Why I love pre-loved, unloved and recycled
I am 13 years old and buy most of my clothes from charity or vintage shops. Vintage is really cool, but it takes time and effort, which puts people off. I also buy some clothes from mid-range shops like Zara, which I think are paying for reasonable conditions for workers in places like Bangladesh, where my family are from.
I have travelled widely, including to Borneo, where I was devastated to see so much deforestation. I have been lucky to see fair-trade projects in Ghana, Kenya and Colombia for coffee, tea and cocoa where farmers get a fair price for their product, including a premium which is spent on things like local schools. Farmers have told me how being paid a fair price for their crops has changed their lives. Without fair trade, big companies often pay small farmers low, unprofitable prices. Cotton is grown in places like Egypt, Cameroon and India, and most of it is not fair trade. Although we are used to choosing fair-trade foods, very few insist on fair-trade cotton in clothing. That means that there is little pressure on clothes companies, who are sometimes paying farmers less than $1 a day, which is not enough to survive.
Cotton uses more chemicals than any other crop, which is why organic cotton grown without pesticides is better for the environment, for our skin, and for pollinating insects. Companies like H&M, Zara, Nike, M&S and Walmart are using some, but all companies need to swap over to organic.
Another important issue is the deforestation of ancient and endangered forests in places like Indonesia, further endangering Orang-utans and Sun Bears.
Trees are cut and processed in mills into dissolvable pulp, making 30 per cent of the rayon and viscose appearing in our shops. Only 30 per cent of the tree is used, so it is very wasteful; it also uses lots of chemicals. With deforestation also comes the violation of the rights of indigenous communities. Some 70 million trees are cut each year, with use increasing 10 per cent a year.
H&M, Zara, M&S and Levi’s have pledged to find an alternative to timber and are working with Canopy under their Fashion Loved by Forests campaign. Rainforest Action Network is running an Out of Fashion campaign to highlight dissolvable pulp.
Something I feel strongly about is cruelty to animals in the name of fashion. This includes fur, silk, angora and leather from wild animals. Say no!

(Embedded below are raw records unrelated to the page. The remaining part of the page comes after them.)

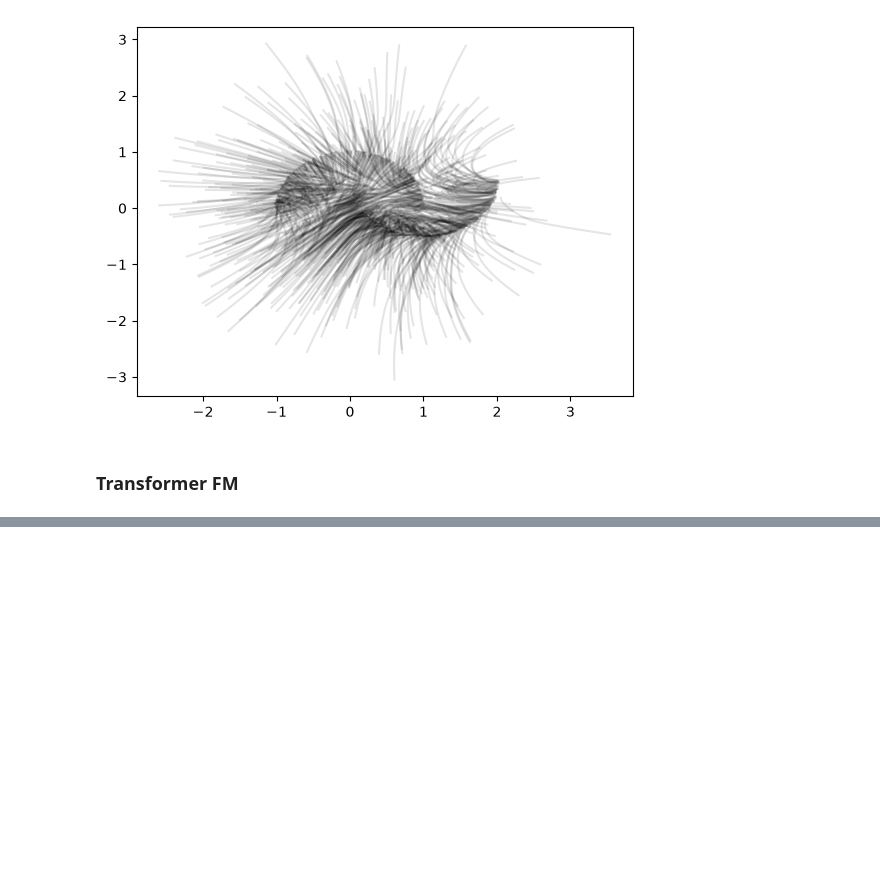
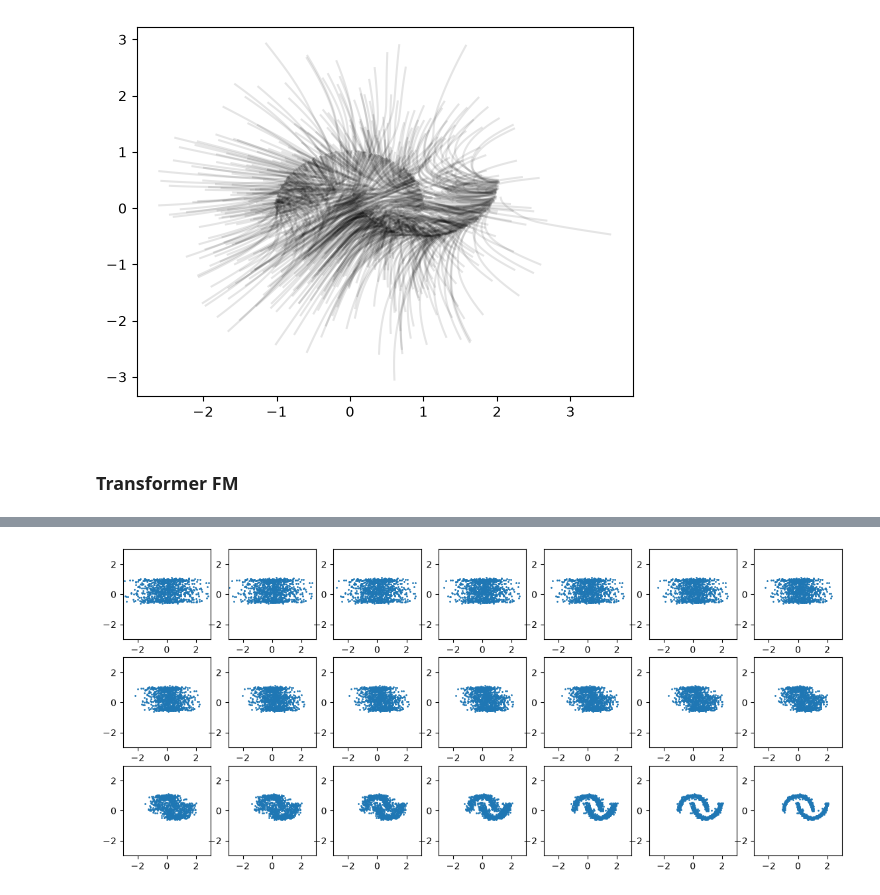
Before and after one commit to yingming-yang/Tests, a Jupyter notebook: FM_test.ipynb, the cells around one changed output, grey strips where cells are left out. Cells and saved outputs as stored; diff of their text form; code cells hidden in the pictures; blank space fills up the shorter version.

```diff
--- a/FM_test.ipynb
+++ b/FM_test.ipynb
@@ -538,0 +564,18 @@ f.set_size_inches(2,23)
+# %%
+model_transformer.eval()
+with torch.no_grad():
+    tint = torch.linspace(0.0,1.0,21)
+    known = [False, True]
+    target = sample_data_2d(1000)[:,1].unsqueeze(-1)
+    positions = torch.cat([torch.randn(1000,1, device=device),target],dim=-1)
+    xint = odeint(lambda t, x:model_transformer(torch.cat([x,torch.full((len(x), 1), t.item(), device=device)], dim=-1), known=known),
+                positions, torch.tensor(tint, device=device))
+    xint = xint.cpu().numpy()
+
+f, axarr = plt.subplots(3, 7, figsize=(14, 6))
+for idx, ax in enumerate(axarr.ravel()):
+    ax.scatter(xint[idx][:,0],xint[idx][:,1], s = 1)
+    ax.set_xlim([-3,3])
+    ax.set_ylim([-3,3])
+# %% [output]
+[figure, added]
```
Also changed, not shown: parts of 9 cells of this notebook.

Textiles shockingly make up five per cent of landfill sites. H&M’s recent campaign on YouTube encourages people to donate unwanted clothes for a voucher. We need more initiatives like this.
When I visited Bangladesh last year, my uncle talked to me about owning a garment factory. He told me that ‘compliance’ means that they will meet agreed levels of wages and working conditions. He said household names ensured ‘compliance’; it’s the first thing agreed, with companies like Zara and H&M being known to pay fairly.
He explained how he had accepted a contract from a British supermarket. They did not mention ‘compliance’ and paid so badly that making both profit and having ‘compliance’ would have been impossible. He took the contract, remained ‘compliant’ and made a loss; He feels that they are not interested in the welfare of workers, just price and quality. That is why it was important that every company who had clothes in the Rana Plaza factories that collapsed three years ago, killing 1,134 people, paid compensation.
I think that campaigns work: like the Nike boycott, after which they took action and improved conditions for workers. If people stopped buying cheap clothes from Primark and the supermarkets, these shops would have to change.
Cheap disposable clothing must end. Companies need to sell clothing made from fair-trade organic cotton, not using dissolvable pulp and made in factories that are safe and with workers who have fair pay and working conditions. As consumers, we have to end our love of low-cost, throwaway fashion. Start exchanging unloved for pre-loved and recycle.
Follow Mya-Rose on Twitter: @BirdGirlUK
For more on ethical and fair-trade fashion, read Slow Fashion: Aesthetics meets ethics by Safia Minney.